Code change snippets
________________________

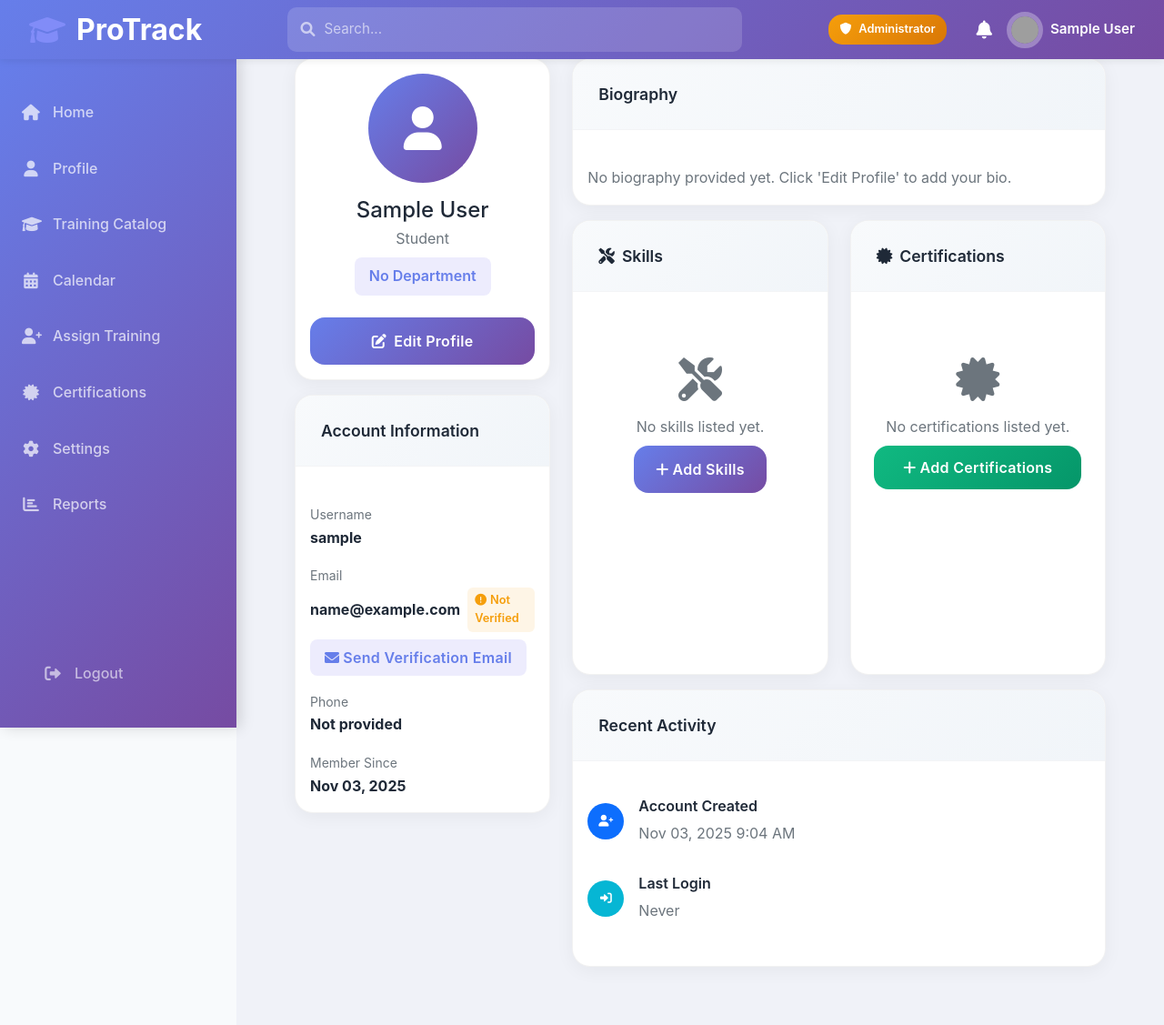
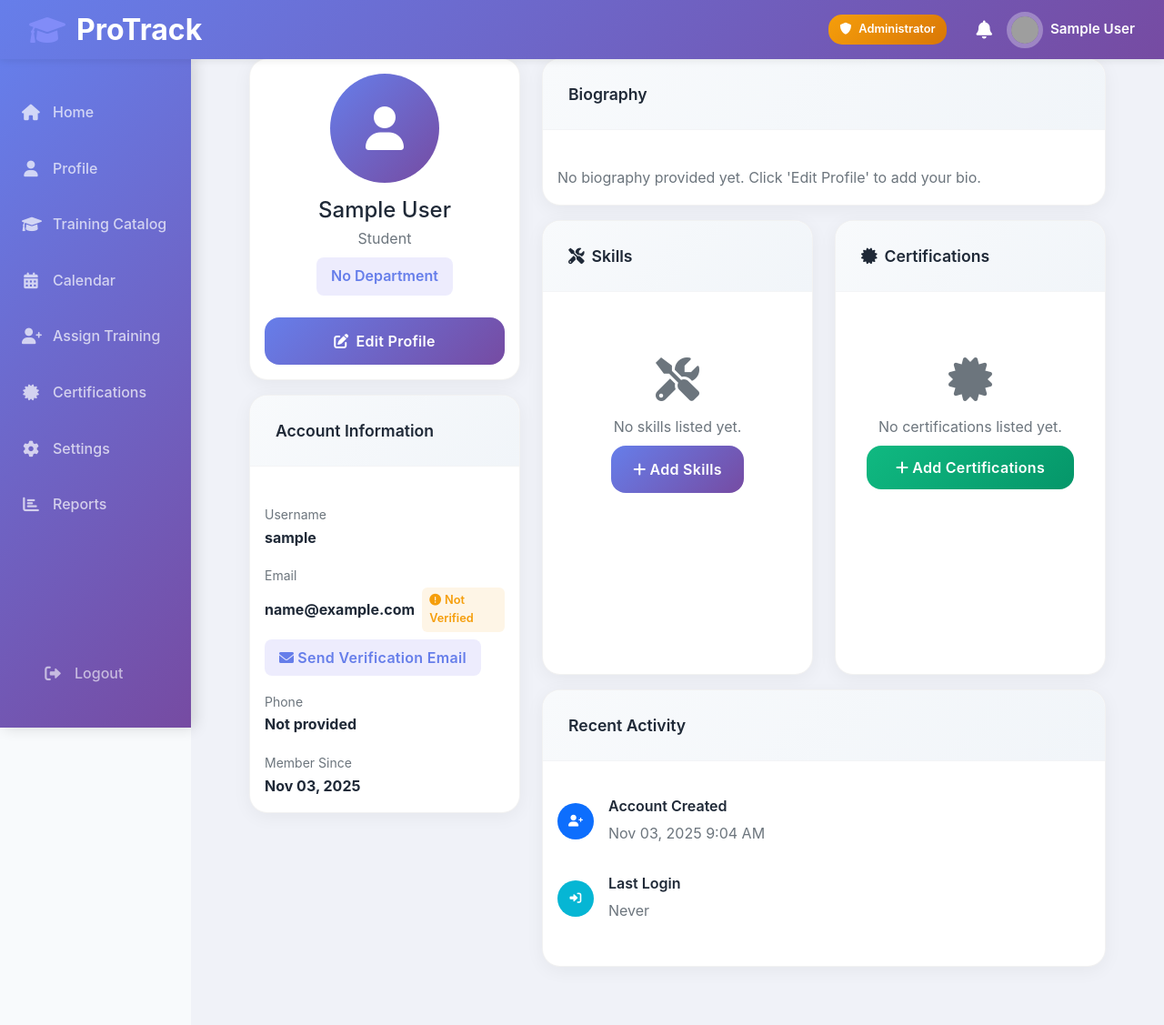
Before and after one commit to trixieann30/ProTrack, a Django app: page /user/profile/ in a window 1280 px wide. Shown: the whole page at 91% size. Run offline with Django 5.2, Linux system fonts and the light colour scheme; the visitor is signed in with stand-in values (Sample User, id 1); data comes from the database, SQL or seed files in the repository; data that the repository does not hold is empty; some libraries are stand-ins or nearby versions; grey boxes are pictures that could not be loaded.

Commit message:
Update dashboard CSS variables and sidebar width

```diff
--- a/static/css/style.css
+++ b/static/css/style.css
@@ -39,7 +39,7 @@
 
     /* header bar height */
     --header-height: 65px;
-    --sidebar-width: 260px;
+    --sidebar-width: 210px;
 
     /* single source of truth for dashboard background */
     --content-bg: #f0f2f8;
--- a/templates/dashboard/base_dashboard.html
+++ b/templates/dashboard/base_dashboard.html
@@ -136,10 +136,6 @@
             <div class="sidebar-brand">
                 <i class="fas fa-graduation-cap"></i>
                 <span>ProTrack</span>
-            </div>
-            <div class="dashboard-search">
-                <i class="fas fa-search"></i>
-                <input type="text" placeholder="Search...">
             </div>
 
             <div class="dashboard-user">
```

________________________

What is needed –
Given the word "class", show every line of the records that contains it.

Response to this task –
             <div class="sidebar-brand">
                 <i class="fas fa-graduation-cap"></i>
-            <div class="dashboard-search">
-                <i class="fas fa-search"></i>
             <div class="dashboard-user">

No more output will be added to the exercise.